'''
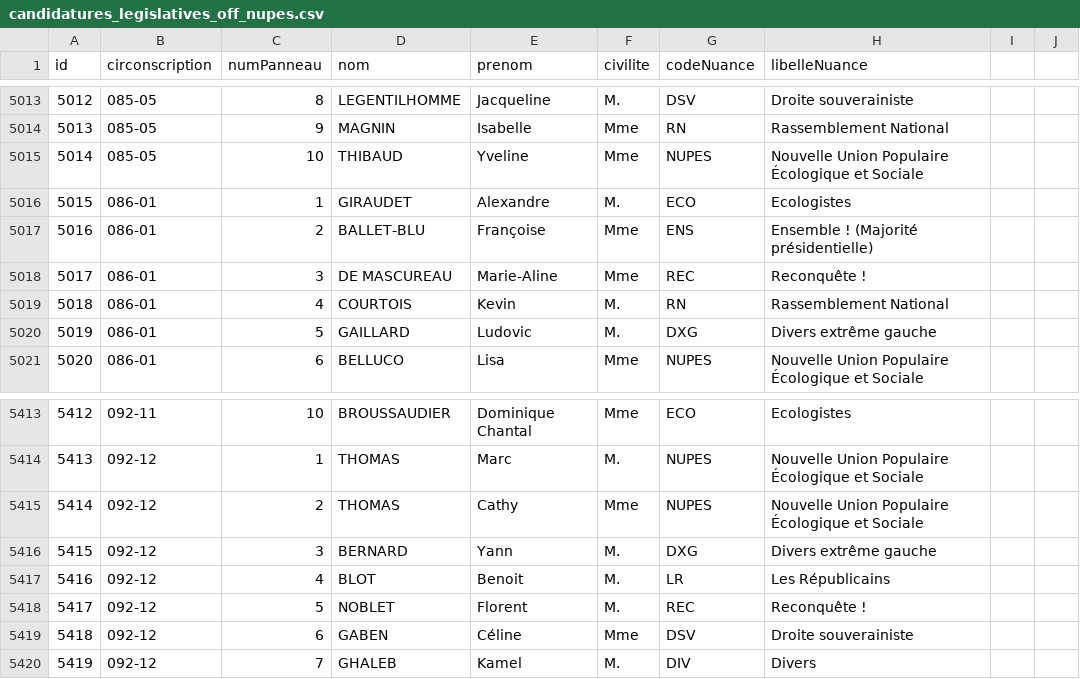
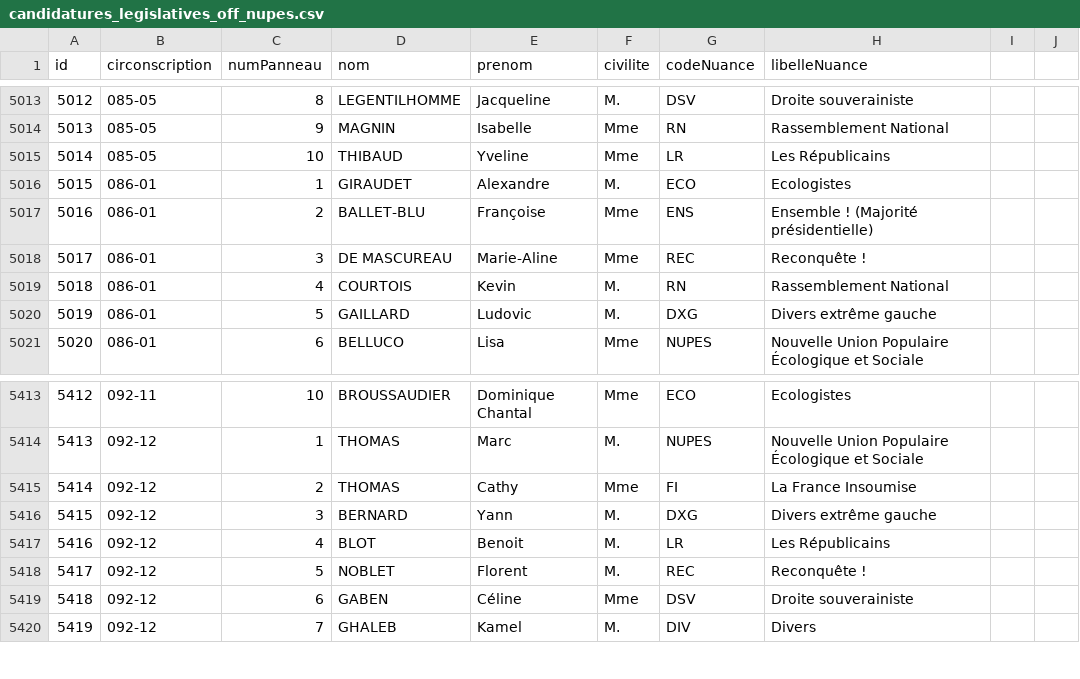
Before and after one commit to nsppolls/nsppolls, a CSV file: donnees/candidatures_legislatives_off_nupes.csv, drawn as a sheet; only a part is shown, gaps mark what is left out; the diff covers the shown part only.

Commit message:
Update candidatures_legislatives_off_nupes.csv

```diff
--- a/donnees/candidatures_legislatives_off_nupes.csv
+++ b/donnees/candidatures_legislatives_off_nupes.csv
@@ -5014,3 +5014,3 @@ id,circonscription,numPanneau,nom,prenom,civilite,codeNuance,libelleNuance
 5013,085-05,9,MAGNIN,Isabelle,Mme,RN,Rassemblement National
-5014,085-05,10,THIBAUD,Yveline,Mme,NUPES,Nouvelle Union Populaire Écologique et Sociale
+5014,085-05,10,THIBAUD,Yveline,Mme,LR,Les Républicains
 5015,086-01,1,GIRAUDET,Alexandre,M.,ECO,Ecologistes
@@ -5414,3 +5414,3 @@ id,circonscription,numPanneau,nom,prenom,civilite,codeNuance,libelleNuance
 5413,092-12,1,THOMAS,Marc,M.,NUPES,Nouvelle Union Populaire Écologique et Sociale
-5414,092-12,2,THOMAS,Cathy,Mme,NUPES,Nouvelle Union Populaire Écologique et Sociale
+5414,092-12,2,THOMAS,Cathy,Mme,FI,La France Insoumise
 5415,092-12,3,BERNARD,Yann,M.,DXG,Divers extrême gauche
```
Also changed, not shown: 10 edited cells elsewhere in this file.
'''
_What is expected_
Return every line shown above without changing a word, and skip the pictures.

_Solution_
Before and after one commit to nsppolls/nsppolls, a CSV file: donnees/candidatures_legislatives_off_nupes.csv, drawn as a sheet; only a part is shown, gaps mark what is left out; the diff covers the shown part only.

Commit message:
Update candidatures_legislatives_off_nupes.csv

```diff
--- a/donnees/candidatures_legislatives_off_nupes.csv
+++ b/donnees/candidatures_legislatives_off_nupes.csv
@@ -5014,3 +5014,3 @@ id,circonscription,numPanneau,nom,prenom,civilite,codeNuance,libelleNuance
 5013,085-05,9,MAGNIN,Isabelle,Mme,RN,Rassemblement National
-5014,085-05,10,THIBAUD,Yveline,Mme,NUPES,Nouvelle Union Populaire Écologique et Sociale
+5014,085-05,10,THIBAUD,Yveline,Mme,LR,Les Républicains
 5015,086-01,1,GIRAUDET,Alexandre,M.,ECO,Ecologistes
@@ -5414,3 +5414,3 @@ id,circonscription,numPanneau,nom,prenom,civilite,codeNuance,libelleNuance
 5413,092-12,1,THOMAS,Marc,M.,NUPES,Nouvelle Union Populaire Écologique et Sociale
-5414,092-12,2,THOMAS,Cathy,Mme,NUPES,Nouvelle Union Populaire Écologique et Sociale
+5414,092-12,2,THOMAS,Cathy,Mme,FI,La France Insoumise
 5415,092-12,3,BERNARD,Yann,M.,DXG,Divers extrême gauche
```
Also changed, not shown: 10 edited cells elsewhere in this file.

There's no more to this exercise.